### What you are asked to do
The word to look for is "antiga". Report every line of the entries below that has it.

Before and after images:

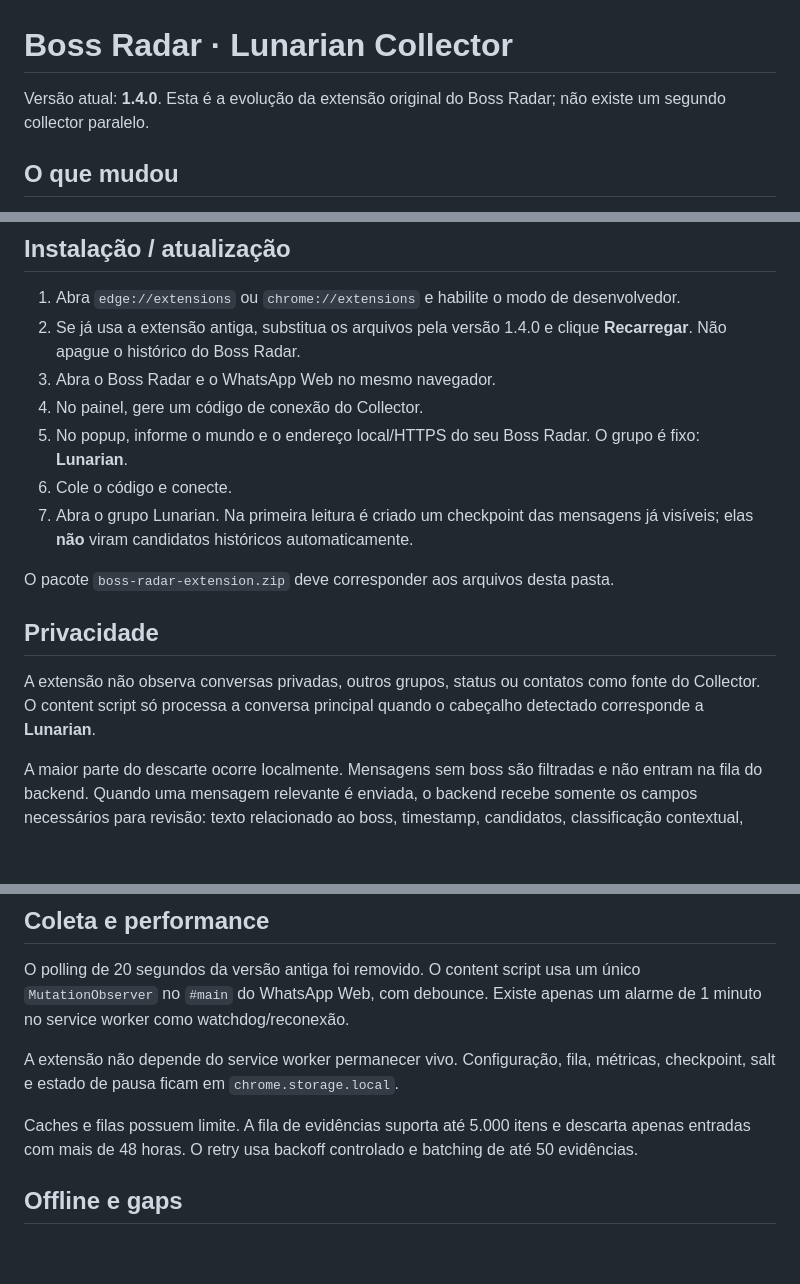
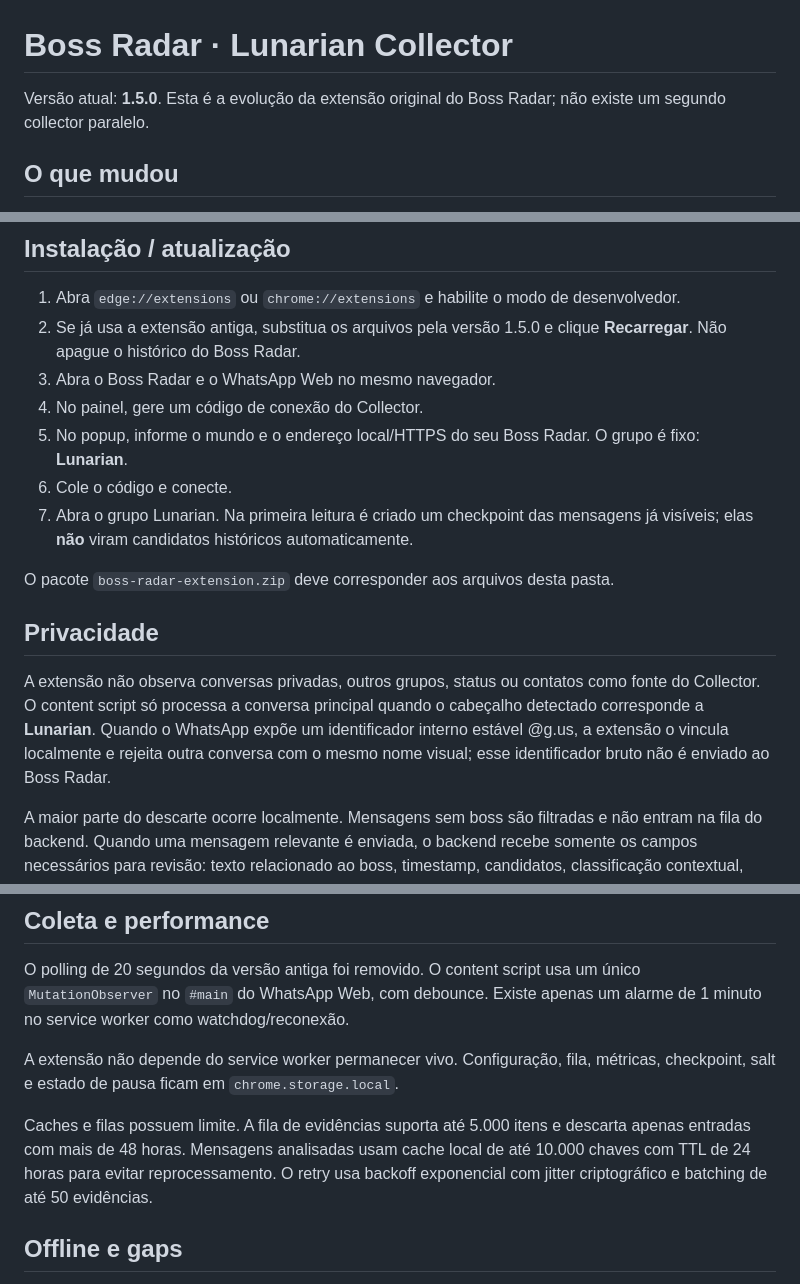
Before and after one commit to Billfabio/boss-radar-lunarian, a Markdown page: edge-extension/LEIA-ME.md, 3 parts joined by grey strips. Rendered like a GitHub page; blank space fills up the shorter version.

Commit message:
docs: document Lunarian Collector 1.5 hardening

```diff
--- a/edge-extension/LEIA-ME.md
+++ b/edge-extension/LEIA-ME.md
@@ -1,6 +1,6 @@
 # Boss Radar · Lunarian Collector
 
-Versão atual: **1.4.0**. Esta é a evolução da extensão original do Boss Radar; não existe um segundo collector paralelo.
+Versão atual: **1.5.0**. Esta é a evolução da extensão original do Boss Radar; não existe um segundo collector paralelo.
 
 ## O que mudou
 
@@ -15,7 +15,7 @@ Somente a sua ação **CONFIRMAR** ou **CORRIGIR** na Central de Confirmações
 ## Instalação / atualização
 
 1. Abra `edge://extensions` ou `chrome://extensions` e habilite o modo de desenvolvedor.
-2. Se já usa a extensão antiga, substitua os arquivos pela versão 1.4.0 e clique **Recarregar**. Não apague o histórico do Boss Radar.
+2. Se já usa a extensão antiga, substitua os arquivos pela versão 1.5.0 e clique **Recarregar**. Não apague o histórico do Boss Radar.
 3. Abra o Boss Radar e o WhatsApp Web no mesmo navegador.
 4. No painel, gere um código de conexão do Collector.
 5. No popup, informe o mundo e o endereço local/HTTPS do seu Boss Radar. O grupo é fixo: **Lunarian**.
@@ -26,7 +26,7 @@ O pacote `boss-radar-extension.zip` deve corresponder aos arquivos desta pasta.
 
 ## Privacidade
 
-A extensão não observa conversas privadas, outros grupos, status ou contatos como fonte do Collector. O content script só processa a conversa principal quando o cabeçalho detectado corresponde a **Lunarian**.
+A extensão não observa conversas privadas, outros grupos, status ou contatos como fonte do Collector. O content script só processa a conversa principal quando o cabeçalho detectado corresponde a **Lunarian**. Quando o WhatsApp expõe um identificador interno estável @g.us, a extensão o vincula localmente e rejeita outra conversa com o mesmo nome visual; esse identificador bruto não é enviado ao Boss Radar.
 
 A maior parte do descarte ocorre localmente. Mensagens sem boss são filtradas e não entram na fila do backend. Quando uma mensagem relevante é enviada, o backend recebe somente os campos necessários para revisão: texto relacionado ao boss, timestamp, candidatos, classificação contextual, fingerprint e um identificador pseudonimizado do autor.
 
@@ -72,7 +72,7 @@ O polling de 20 segundos da versão antiga foi removido. O content script usa um
 
 A extensão não depende do service worker permanecer vivo. Configuração, fila, métricas, checkpoint, salt e estado de pausa ficam em `chrome.storage.local`.
 
-Caches e filas possuem limite. A fila de evidências suporta até 5.000 itens e descarta apenas entradas com mais de 48 horas. O retry usa backoff controlado e batching de até 50 evidências.
+Caches e filas possuem limite. A fila de evidências suporta até 5.000 itens e descarta apenas entradas com mais de 48 horas. Mensagens analisadas usam cache local de até 10.000 chaves com TTL de 24 horas para evitar reprocessamento. O retry usa backoff exponencial com jitter criptográfico e batching de até 50 evidências.
 
 ## Offline e gaps
 
```
Also changed, not shown: other parts of edge-extension/LEIA-ME.md (+1 -1 lines).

### Expected answer
-2. Se já usa a extensão antiga, substitua os arquivos pela versão 1.4.0 e clique **Recarregar**. Não apague o histórico do Boss Radar.
+2. Se já usa a extensão antiga, substitua os arquivos pela versão 1.5.0 e clique **Recarregar**. Não apague o histórico do Boss Radar.
@@ -72,7 +72,7 @@ O polling de 20 segundos da versão antiga foi removido. O content script usa um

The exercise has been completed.